Senior Policy Analyst
Program Director, State Policy Fellowship Program
A decade since the Great Recession, state spending on public colleges and universities remains well below historical levels, contributing to dramatic cost increases for students and families, our major new report explains. That’s left many students with little choice but to assume onerous debt or give up on higher education altogether. The problem is especially serious for students from low-income families and for black and Hispanic students, who have historically faced large barriers to attending college.
Nationally, state funding for public two- and four-year colleges in the 2018 school year (that is, the school year ending in 2018) was more than $7 billion below its 2008 level, after adjusting for inflation.
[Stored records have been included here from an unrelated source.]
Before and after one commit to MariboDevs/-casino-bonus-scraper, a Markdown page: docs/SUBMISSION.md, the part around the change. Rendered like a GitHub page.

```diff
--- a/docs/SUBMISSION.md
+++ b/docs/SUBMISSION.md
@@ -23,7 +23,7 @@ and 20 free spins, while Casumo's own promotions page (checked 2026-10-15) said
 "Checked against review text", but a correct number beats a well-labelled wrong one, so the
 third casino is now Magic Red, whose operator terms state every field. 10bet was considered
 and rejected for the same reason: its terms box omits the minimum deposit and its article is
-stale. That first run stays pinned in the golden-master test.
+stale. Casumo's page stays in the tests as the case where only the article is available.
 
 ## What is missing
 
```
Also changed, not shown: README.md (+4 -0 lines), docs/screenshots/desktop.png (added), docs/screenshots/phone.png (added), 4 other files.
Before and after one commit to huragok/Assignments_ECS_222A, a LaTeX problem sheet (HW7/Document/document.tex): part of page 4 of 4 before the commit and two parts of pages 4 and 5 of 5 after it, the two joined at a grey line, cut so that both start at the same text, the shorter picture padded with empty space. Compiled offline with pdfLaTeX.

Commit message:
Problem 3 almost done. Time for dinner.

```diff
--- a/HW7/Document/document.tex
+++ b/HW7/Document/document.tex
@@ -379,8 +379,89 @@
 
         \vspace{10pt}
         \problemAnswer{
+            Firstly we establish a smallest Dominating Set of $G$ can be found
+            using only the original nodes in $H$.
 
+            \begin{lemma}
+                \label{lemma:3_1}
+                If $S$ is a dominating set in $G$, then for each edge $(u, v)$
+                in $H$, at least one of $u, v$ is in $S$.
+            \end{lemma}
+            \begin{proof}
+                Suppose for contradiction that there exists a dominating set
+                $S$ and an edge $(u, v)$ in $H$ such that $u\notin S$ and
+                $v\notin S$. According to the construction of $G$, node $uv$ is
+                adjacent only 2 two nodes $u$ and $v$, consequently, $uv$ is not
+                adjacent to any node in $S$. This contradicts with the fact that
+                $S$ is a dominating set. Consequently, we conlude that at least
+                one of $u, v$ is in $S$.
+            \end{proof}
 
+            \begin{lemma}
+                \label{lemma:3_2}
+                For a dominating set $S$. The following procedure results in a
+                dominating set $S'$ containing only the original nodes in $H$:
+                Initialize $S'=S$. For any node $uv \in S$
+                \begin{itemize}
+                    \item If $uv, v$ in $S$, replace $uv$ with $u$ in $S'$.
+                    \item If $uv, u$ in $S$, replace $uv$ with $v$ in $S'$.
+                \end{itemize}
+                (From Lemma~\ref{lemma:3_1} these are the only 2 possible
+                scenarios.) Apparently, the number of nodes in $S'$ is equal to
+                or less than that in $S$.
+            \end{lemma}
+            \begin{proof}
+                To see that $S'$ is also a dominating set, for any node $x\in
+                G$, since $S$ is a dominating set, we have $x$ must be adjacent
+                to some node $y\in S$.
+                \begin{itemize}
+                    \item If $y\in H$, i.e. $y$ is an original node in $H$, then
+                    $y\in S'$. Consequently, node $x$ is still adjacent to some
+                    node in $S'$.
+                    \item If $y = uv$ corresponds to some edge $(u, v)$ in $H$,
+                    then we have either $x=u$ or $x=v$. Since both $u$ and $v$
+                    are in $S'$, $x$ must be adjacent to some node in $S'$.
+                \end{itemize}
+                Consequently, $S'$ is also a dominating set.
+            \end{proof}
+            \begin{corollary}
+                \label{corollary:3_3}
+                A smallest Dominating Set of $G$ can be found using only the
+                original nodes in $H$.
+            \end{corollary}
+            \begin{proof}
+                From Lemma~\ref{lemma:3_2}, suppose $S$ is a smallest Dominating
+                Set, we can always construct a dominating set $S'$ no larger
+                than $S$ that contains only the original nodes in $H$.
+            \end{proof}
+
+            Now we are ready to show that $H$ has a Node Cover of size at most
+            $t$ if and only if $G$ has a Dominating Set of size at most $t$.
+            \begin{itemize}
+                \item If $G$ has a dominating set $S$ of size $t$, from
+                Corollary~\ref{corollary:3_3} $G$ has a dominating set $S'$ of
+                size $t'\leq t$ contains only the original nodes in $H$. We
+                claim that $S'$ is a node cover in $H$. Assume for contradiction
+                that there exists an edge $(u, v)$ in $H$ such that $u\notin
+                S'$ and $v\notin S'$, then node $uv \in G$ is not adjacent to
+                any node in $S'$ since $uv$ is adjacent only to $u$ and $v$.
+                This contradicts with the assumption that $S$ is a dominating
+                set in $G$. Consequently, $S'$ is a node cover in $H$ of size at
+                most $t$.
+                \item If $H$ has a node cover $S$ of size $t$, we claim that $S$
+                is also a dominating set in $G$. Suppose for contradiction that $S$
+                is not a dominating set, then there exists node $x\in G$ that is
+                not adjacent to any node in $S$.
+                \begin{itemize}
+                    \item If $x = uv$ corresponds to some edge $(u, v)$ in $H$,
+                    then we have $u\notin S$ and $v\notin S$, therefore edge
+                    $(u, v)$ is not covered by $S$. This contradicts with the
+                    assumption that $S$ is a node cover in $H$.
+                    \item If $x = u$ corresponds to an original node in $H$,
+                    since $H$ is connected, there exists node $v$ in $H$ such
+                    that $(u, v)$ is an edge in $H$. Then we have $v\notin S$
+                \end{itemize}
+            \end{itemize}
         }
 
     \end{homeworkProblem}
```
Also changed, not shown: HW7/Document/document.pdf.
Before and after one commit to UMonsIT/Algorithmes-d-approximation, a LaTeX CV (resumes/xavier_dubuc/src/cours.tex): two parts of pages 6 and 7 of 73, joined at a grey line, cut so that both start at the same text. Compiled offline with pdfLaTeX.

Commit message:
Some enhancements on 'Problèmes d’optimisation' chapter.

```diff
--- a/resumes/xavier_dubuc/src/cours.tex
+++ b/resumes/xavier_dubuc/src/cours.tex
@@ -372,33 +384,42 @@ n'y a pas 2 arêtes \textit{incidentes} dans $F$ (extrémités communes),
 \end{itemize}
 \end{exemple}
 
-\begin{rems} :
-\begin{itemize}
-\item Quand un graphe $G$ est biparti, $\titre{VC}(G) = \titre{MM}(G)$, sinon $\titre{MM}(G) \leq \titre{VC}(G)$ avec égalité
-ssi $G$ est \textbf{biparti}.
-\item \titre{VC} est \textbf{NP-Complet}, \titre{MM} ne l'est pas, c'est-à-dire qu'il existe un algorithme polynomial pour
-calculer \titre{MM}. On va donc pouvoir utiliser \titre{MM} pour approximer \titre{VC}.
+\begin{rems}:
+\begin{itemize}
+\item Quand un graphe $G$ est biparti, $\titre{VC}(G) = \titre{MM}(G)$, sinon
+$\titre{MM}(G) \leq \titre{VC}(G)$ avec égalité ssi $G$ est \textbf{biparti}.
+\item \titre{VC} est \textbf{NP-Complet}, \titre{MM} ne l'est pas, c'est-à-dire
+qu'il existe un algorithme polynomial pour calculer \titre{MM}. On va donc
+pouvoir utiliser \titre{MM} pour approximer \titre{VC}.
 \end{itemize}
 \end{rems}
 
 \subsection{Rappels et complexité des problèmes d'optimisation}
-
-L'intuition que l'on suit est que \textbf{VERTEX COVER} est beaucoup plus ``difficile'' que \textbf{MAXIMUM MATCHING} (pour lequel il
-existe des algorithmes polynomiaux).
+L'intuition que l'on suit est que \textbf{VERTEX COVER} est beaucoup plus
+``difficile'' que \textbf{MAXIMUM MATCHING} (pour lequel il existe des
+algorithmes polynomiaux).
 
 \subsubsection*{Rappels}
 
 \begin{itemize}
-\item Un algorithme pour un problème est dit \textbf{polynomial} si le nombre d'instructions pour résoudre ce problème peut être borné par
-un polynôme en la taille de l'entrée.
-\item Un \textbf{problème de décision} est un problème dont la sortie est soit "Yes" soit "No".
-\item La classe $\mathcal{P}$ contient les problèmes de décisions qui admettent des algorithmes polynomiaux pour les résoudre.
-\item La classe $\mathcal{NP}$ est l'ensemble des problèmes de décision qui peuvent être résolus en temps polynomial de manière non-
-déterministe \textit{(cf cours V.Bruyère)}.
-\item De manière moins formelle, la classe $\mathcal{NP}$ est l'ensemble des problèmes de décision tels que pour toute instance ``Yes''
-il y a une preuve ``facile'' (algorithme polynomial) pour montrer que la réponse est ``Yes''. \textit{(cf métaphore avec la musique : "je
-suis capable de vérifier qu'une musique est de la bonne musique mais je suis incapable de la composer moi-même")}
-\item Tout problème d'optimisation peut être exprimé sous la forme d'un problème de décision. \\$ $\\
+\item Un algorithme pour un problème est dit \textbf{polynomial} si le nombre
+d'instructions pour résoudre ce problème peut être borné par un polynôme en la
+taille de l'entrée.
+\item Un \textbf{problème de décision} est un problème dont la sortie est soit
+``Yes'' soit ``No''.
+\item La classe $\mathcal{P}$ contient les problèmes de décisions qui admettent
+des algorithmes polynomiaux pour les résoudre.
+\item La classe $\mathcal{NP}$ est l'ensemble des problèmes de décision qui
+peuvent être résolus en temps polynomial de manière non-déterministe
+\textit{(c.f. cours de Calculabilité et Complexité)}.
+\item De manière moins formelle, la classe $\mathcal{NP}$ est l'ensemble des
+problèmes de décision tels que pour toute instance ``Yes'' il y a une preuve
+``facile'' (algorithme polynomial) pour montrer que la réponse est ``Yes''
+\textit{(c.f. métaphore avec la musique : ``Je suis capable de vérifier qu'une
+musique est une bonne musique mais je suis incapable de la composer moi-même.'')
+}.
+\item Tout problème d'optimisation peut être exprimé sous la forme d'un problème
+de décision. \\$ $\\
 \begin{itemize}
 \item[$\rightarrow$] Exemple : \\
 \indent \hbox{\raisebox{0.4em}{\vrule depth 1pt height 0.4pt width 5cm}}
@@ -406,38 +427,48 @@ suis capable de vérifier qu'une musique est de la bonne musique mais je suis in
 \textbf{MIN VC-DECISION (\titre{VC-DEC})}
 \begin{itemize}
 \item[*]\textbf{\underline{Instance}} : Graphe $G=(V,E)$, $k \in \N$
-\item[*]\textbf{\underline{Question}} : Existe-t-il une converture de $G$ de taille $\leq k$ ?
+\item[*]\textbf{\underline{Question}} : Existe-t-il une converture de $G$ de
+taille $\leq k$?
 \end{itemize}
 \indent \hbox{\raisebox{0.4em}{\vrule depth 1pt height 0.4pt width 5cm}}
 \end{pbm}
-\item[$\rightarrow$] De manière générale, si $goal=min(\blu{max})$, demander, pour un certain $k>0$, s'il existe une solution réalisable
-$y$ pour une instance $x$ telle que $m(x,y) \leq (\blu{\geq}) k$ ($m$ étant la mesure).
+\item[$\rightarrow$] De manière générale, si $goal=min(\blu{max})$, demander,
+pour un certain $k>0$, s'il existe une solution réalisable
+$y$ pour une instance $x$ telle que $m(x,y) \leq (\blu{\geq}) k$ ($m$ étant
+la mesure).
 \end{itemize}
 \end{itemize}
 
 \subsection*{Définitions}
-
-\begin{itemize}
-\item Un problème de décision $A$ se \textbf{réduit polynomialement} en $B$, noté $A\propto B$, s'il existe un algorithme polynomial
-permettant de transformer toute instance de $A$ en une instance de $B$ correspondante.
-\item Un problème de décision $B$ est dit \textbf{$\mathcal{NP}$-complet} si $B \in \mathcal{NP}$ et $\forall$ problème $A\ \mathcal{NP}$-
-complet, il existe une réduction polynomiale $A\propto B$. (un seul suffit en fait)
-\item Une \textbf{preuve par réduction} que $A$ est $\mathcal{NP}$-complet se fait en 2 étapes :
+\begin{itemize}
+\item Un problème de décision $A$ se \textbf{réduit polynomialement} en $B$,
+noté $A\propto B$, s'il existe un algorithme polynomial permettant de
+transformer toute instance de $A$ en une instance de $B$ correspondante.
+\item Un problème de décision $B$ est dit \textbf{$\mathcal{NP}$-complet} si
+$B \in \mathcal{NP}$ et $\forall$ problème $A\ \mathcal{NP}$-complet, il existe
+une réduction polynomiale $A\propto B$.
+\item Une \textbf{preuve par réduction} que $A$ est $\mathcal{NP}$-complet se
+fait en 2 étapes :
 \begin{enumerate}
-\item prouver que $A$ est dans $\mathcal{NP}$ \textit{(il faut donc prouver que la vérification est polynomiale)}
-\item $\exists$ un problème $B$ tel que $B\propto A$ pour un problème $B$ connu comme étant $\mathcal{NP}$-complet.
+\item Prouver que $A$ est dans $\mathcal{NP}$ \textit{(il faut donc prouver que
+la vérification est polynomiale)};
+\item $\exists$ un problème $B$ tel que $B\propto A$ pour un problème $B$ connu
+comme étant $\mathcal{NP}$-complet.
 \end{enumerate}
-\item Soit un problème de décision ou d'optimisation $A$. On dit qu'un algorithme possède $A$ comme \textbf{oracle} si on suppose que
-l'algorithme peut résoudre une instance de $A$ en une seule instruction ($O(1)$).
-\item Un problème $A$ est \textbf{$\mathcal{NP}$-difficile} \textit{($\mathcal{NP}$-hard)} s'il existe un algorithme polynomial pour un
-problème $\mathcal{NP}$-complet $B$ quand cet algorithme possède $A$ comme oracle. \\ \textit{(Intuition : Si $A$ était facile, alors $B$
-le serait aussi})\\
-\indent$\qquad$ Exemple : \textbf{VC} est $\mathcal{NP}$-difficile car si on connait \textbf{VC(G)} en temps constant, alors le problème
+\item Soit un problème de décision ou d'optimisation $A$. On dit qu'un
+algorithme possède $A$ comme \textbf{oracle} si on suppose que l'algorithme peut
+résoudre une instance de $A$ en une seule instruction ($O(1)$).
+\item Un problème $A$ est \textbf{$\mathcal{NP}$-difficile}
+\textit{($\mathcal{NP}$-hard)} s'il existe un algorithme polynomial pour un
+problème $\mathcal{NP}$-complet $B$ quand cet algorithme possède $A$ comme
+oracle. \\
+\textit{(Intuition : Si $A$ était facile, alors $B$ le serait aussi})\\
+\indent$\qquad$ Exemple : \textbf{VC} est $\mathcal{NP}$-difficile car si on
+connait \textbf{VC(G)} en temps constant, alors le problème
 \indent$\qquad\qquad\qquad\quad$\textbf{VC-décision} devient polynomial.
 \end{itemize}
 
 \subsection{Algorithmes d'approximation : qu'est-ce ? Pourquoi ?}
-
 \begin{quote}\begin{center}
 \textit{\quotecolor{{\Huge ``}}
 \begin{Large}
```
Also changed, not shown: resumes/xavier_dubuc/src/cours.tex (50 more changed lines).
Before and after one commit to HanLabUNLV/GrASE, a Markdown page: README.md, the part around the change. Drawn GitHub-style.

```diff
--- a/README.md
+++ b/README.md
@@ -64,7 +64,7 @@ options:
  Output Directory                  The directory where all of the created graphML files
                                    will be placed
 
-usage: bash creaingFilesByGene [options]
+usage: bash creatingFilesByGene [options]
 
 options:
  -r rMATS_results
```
States have reinvested in higher education in the past few years, but not enough to make up for the cuts they imposed after the recession hit, even as state revenues have returned to pre-recession levels.
After adjusting for inflation:
As states have cut higher education, the price of attending public colleges has risen significantly faster than family incomes.
With tuition outpacing incomes and financial aid failing to make up the difference, debt burdens for students and their families continue to grow.
The benefit of a college education has never been greater. To help build a stronger middle class and develop the entrepreneurs and skilled workers needed for a strong state economy, states should renew their commitment to high-quality, affordable public higher education. Adequately funding public colleges would help us realize a vision of an America in which everyone — regardless of where they were born, where they live, the color of their skin, or the size of their bank account — has the opportunity to achieve their goals.